## Problem description
Gather each line of the entries below that includes "flex".

(Supplied entries begins)

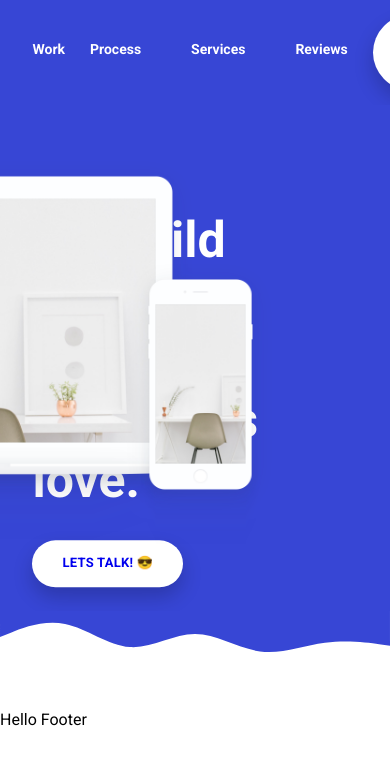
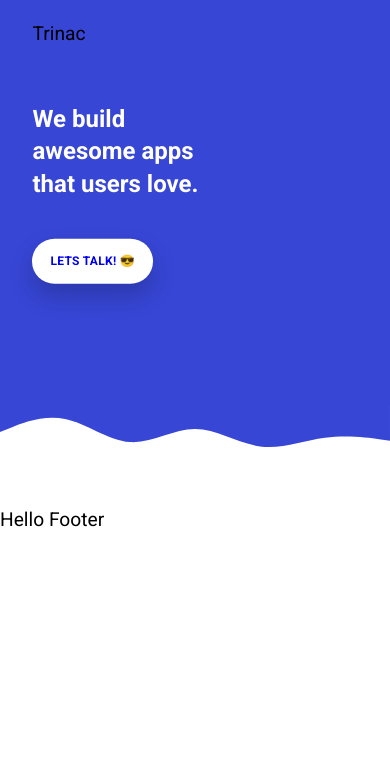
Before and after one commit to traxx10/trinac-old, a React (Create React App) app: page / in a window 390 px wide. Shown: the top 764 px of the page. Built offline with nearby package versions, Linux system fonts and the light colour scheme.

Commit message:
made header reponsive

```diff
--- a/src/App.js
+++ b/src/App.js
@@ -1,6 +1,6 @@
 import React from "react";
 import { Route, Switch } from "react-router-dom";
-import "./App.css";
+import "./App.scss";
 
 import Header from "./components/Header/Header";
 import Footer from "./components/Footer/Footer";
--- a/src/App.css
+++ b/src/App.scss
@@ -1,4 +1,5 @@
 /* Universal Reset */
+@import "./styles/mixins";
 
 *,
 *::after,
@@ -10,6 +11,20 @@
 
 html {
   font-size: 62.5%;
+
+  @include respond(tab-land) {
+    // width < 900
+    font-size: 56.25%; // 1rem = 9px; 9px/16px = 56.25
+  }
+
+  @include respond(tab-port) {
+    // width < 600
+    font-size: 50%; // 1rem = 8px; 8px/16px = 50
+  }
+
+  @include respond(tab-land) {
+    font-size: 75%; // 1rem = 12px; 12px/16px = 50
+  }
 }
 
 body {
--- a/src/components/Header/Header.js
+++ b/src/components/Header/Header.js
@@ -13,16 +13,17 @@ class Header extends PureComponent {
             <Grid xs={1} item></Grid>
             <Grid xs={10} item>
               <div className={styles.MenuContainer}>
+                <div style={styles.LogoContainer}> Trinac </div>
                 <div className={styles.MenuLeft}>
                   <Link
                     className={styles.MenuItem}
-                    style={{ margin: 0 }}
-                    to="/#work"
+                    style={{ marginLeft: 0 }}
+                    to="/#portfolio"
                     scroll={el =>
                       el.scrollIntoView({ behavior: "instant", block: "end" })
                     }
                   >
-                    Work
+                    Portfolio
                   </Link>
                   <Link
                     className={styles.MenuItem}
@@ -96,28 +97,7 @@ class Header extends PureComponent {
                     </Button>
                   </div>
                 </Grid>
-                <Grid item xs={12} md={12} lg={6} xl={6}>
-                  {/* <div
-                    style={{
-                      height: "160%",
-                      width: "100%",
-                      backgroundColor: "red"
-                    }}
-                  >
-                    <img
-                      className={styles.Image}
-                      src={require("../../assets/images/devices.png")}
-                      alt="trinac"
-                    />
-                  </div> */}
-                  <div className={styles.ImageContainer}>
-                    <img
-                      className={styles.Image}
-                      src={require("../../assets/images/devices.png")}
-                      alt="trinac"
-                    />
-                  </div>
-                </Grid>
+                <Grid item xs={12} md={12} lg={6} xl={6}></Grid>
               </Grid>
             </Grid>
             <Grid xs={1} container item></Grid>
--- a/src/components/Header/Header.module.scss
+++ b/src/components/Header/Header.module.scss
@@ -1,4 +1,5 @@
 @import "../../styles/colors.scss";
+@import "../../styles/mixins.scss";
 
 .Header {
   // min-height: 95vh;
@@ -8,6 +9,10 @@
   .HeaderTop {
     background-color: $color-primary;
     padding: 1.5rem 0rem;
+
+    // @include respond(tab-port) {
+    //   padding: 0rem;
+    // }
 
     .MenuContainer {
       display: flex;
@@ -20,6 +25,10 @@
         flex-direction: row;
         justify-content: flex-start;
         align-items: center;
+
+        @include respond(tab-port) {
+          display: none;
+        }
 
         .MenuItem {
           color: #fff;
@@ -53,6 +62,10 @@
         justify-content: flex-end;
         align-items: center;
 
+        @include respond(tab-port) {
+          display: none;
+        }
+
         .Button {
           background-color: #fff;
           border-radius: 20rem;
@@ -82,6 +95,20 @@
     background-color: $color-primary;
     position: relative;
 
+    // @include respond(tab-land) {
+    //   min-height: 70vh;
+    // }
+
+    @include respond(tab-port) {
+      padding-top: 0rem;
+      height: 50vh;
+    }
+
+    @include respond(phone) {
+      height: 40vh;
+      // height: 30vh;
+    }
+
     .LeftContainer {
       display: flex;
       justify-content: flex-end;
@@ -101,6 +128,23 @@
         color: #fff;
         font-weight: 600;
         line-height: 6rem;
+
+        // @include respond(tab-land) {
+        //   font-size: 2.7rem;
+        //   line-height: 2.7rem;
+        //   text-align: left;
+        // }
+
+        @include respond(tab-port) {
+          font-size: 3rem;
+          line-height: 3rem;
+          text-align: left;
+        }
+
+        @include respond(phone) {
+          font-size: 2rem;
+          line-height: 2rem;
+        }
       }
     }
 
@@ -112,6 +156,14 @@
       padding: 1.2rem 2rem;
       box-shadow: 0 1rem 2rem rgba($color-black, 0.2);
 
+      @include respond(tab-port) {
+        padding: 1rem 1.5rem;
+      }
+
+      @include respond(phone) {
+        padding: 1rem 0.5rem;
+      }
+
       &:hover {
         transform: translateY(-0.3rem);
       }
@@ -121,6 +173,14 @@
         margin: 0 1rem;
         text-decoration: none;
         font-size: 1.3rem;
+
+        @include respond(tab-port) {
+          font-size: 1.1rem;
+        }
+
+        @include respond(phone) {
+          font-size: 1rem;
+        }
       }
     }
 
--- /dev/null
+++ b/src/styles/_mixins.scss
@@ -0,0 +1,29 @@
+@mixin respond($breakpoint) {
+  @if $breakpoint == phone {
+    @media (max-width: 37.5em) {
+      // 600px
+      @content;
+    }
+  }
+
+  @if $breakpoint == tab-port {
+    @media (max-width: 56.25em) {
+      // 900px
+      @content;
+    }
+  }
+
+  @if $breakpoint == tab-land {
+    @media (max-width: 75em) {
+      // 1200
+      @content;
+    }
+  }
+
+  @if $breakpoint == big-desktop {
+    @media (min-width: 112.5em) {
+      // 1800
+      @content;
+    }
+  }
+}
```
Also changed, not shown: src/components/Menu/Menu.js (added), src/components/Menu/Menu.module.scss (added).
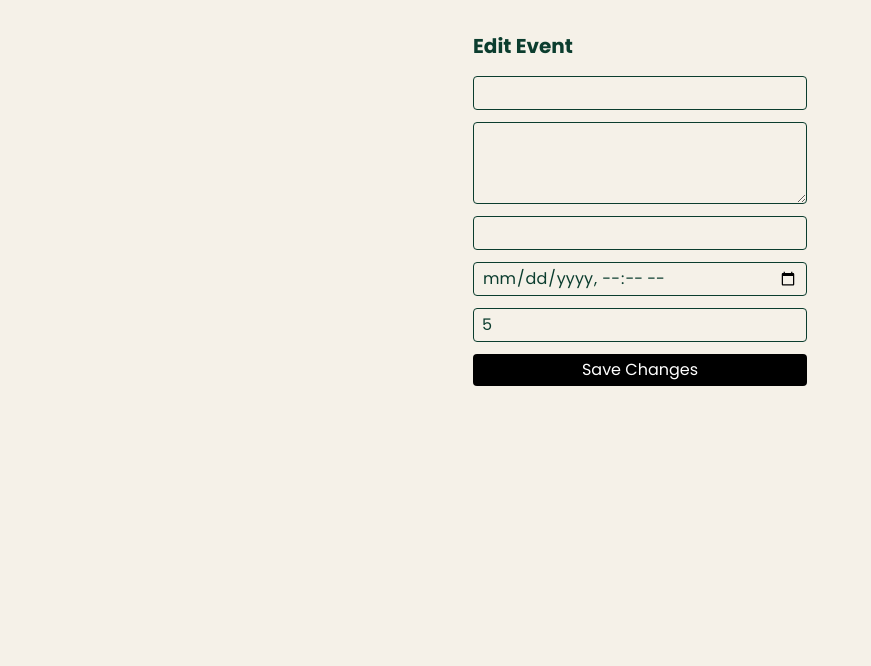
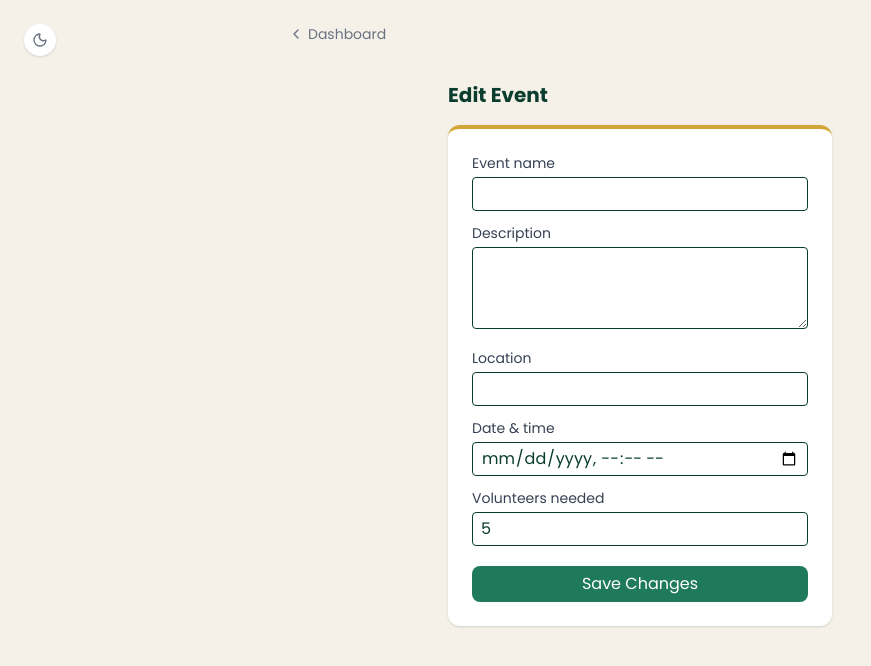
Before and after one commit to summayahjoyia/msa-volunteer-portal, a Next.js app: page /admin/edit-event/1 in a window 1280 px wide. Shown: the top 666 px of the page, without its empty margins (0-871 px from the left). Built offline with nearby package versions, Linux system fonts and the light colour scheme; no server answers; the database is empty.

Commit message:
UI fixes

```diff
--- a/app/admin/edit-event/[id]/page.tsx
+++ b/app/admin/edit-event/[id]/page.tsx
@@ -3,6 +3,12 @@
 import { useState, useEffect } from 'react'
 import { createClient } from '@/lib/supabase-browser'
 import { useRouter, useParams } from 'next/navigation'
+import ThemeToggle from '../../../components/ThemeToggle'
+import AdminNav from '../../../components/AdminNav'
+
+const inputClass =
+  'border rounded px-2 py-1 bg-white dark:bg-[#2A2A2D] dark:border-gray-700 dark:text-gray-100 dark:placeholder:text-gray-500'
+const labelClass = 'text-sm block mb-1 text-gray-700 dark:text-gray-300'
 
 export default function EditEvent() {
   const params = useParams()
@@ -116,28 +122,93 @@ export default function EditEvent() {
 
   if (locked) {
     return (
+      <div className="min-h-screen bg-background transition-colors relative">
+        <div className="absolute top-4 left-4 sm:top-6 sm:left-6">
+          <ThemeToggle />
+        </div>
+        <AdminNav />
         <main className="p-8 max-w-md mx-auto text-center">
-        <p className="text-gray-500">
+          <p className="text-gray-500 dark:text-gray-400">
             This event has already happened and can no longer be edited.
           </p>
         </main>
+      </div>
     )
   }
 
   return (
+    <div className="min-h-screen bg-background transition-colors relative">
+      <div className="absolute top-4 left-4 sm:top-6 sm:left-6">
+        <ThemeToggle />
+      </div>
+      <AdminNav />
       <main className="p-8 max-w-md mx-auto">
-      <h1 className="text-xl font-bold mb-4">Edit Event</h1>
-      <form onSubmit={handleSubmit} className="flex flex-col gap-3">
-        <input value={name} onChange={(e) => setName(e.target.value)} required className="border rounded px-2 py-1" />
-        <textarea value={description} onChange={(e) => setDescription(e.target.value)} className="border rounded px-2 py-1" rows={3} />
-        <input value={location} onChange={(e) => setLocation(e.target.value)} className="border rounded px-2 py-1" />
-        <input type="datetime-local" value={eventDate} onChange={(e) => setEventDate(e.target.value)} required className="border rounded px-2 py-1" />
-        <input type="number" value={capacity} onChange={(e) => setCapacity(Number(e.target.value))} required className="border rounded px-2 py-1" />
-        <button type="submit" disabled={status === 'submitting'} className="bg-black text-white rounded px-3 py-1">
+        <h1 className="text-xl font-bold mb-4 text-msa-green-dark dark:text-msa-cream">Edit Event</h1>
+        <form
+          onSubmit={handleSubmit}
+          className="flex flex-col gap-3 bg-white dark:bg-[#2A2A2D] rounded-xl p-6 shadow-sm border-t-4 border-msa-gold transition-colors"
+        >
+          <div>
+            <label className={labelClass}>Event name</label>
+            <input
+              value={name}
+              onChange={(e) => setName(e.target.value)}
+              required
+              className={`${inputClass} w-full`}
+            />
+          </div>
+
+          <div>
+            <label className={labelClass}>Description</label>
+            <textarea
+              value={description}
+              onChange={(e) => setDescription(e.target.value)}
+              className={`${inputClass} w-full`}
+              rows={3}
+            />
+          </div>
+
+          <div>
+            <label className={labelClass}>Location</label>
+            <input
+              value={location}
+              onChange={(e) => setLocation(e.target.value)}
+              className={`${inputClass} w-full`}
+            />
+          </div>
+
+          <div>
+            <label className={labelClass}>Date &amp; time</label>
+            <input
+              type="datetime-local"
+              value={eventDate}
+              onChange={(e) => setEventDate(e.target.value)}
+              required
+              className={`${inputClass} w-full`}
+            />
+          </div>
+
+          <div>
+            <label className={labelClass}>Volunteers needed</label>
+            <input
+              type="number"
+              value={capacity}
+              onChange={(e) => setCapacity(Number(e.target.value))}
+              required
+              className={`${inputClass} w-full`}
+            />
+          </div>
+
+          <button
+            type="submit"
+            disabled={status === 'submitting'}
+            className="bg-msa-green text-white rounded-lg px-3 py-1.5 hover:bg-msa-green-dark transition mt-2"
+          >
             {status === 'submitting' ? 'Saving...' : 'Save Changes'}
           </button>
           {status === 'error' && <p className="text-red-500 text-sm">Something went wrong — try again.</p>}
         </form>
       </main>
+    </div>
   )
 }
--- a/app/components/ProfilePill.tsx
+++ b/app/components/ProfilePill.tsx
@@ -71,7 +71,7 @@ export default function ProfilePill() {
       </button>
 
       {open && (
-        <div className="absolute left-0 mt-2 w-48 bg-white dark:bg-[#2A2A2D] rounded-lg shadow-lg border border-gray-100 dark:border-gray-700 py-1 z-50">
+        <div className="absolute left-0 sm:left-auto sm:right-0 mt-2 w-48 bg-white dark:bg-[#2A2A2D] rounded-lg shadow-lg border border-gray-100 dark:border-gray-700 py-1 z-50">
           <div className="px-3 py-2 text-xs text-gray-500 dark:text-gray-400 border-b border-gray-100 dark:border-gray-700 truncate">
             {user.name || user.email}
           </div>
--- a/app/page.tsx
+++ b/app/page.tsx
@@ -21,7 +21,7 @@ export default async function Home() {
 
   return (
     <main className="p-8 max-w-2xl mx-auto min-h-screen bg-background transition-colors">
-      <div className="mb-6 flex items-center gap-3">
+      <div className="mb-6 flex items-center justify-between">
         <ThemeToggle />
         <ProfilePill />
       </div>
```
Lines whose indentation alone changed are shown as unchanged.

(Supplied entries ends)

## Output for this task
       display: flex;
         flex-direction: row;
         justify-content: flex-start;
         justify-content: flex-end;
       display: flex;
       justify-content: flex-end;
-      <form onSubmit={handleSubmit} className="flex flex-col gap-3">
+          className="flex flex-col gap-3 bg-white dark:bg-[#2A2A2D] rounded-xl p-6 shadow-sm border-t-4 border-msa-gold transition-colors"
-      <div className="mb-6 flex items-center gap-3">
+      <div className="mb-6 flex items-center justify-between">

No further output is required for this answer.